The most cherished of poets, Philip Larkin is a writer with an unrivalled ability to touch readers with his evocations of English life. The Whitsun Weddings, his first volume with Faber and Faber, was published in 1964. This Faber Modern Classics edition includes a foreword by Alan Johnson MP. "Larkin, with his (in the best sense) provincial eye, ...
The most cherished of poets, Philip Larkin is a writer with an unrivalled ability to touch readers with his evocations of English life. The Whitsun Weddings, his first volume with Faber and Faber, was published in 1964. This Faber Modern Classics edition includes a foreword by Alan Johnson MP. "Larkin, with his (in the best sense) provincial eye, and his unparalleled ear, is the supreme writer of post-war England." (Telegraph). "Larkin's originality is palpable...Who else uses an essentially conversational idiom to achieve such a variety of emotional effects? Who else takes us, and takes us so often, from sunlit levity to mellifluous gloom? And let it be emphasised that Larkin is never 'depressing'.." (Martin Amis).
Good. Connecting readers with great books since 1972. Used books may not include companion materials, some shelf wear, may contain highlighting/notes, may not include cd-om or access codes. Customer service is our top priority!

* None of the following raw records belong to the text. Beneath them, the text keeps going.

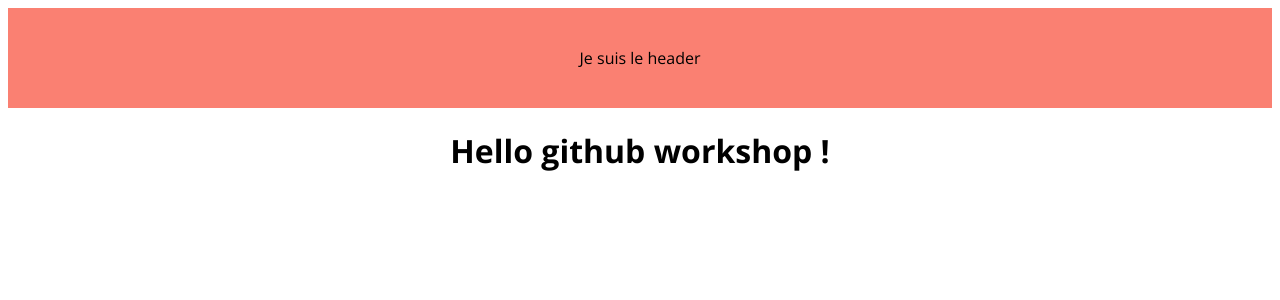
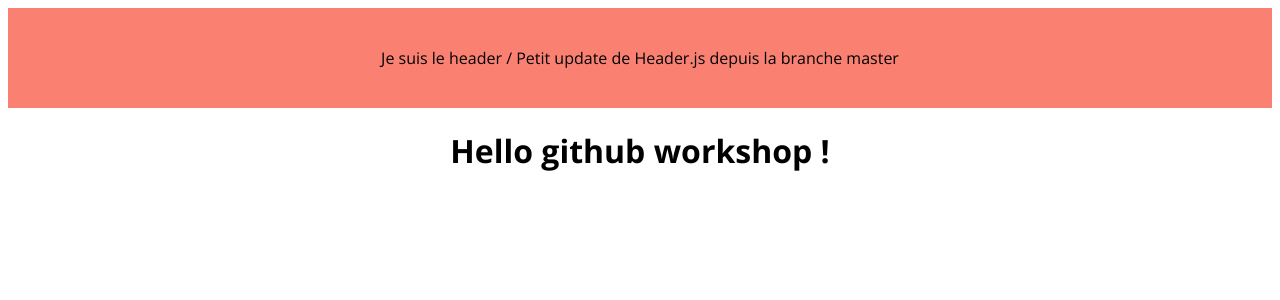
Before and after one commit to BastienLairis/git-github-workshop-andromeda23, a React (Create React App) app: page / in a window 1280 px wide. Shown: the top 300 px of the page. Built offline with nearby package versions, Linux system fonts and the light colour scheme.

Commit message:
update Header.js on master branch

```diff
--- a/src/components/Header.js
+++ b/src/components/Header.js
@@ -9,7 +9,7 @@ const Header = () => {
         alignItems: "center",
       }}
     >
-      Je suis le header
+      Je suis le header / Petit update de Header.js depuis la branche master
     </header>
   );
 };
```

Very Good+ in Wraps: shows indications of very careful use: just a touch of wear to the extremities; mild rubbing and the faintest soiling to the wrapper covers; the pages have tanned somewhat, due to aging; the binding is square and secure; the text is clean. no longer pristine, but remains close to 'As New'. NOT a Remainder, Book-Club, or Ex-Library. 8vo. 46pp. First Edition Thus USA ; Tenth Printing . Trade Paperback. Philip Larkin (1922-1985) remains England's best-loved poet-a writer matchlessly capable of evoking his native land and of touching all readers from the most sophisticated intellectual to the proverbial common reader. The late John Betjeman observed that 'this tenderly observant poet writes clearly, rhythmically, and thoughtfully about what all of us can understand'. Behind this modest description lies a poet who made greatness look, in Milton's prescription, 'simple, sensuous and passionate'. Philip Larkin's fifth collection of poetry, The Whitsun Weddings, was the one that firmly established him as one of Britain's major poets. He remains today one of the best-known and most popular British neoformalists. A devotee of Yeats, Hardy, and Dylan Thomas, Larkin never wears his influences too far away from his sleeve, but don't begrudge him that; marvel, instead, that in the turbulent anything-goes sixties lived a poet, misanthrope, and mild-mannered librarian (all in the same body, no less! ) who swam against a stream of free verse and wrote, arguably, better formal verse than anyone since Swinburne. Larkin is a master of enjambment; if you encountered a random Larkin poem isolated from a collection, you might well not realize it's a formal poem until you're well into it, a hallmark of the best formal work. It reads easily and well, and Larkin never allows the meter and rhyme to get in the way of image; in short, Larkin combines the best traits of both lyric and narrative poetry, and packages them up neatly for the reader in small verse of purest pleasure. Okay, I've just spent two paragraphs describing the best of Larkin's work. Thankfully, this collection is more "best" than "worst." But one of the tragedies of the formal poet, and one no formal poet (save, perhaps, Dante Alighieri) has ever been able to avoid, is that when you're not on top of your game, slipping a notch or two down the ladder of quality leads to the steepest of descents. The sublime can become the ridiculous far faster in formal verse than in free verse, leading to a judgment of "when he screws up, man, does he REALLY screw up." Such is the case with Larkin. The dulcet tones and free-flowing nature of his best work curdle in the mouth when he's off form, leaving trite rhymes, dull rhythms, and some of the most godawful thumping lines one is likely to see outside Helen Steiner Rice. Still, as I said, there is far less bad than good in The Whitsun Weddings, and it does deserve its place in the annals of British literature. For those who wonder where all the formal verse has gone, Philip Larkin is one of the four or five modern poets to whom anyone can point to say "verse may be out of favor, but believe me, it is still alive and well.
Alibris, the Alibris logo, and Alibris.com are registered trademarks of Alibris, Inc.
Copyright in bibliographic data and cover images is held by Nielsen Book Services Limited, Baker & Taylor, Inc., or by their respective licensors, or by the publishers, or by their respective licensors. For personal use only. All rights reserved. All rights in images of books or other publications are reserved by the original copyright holders.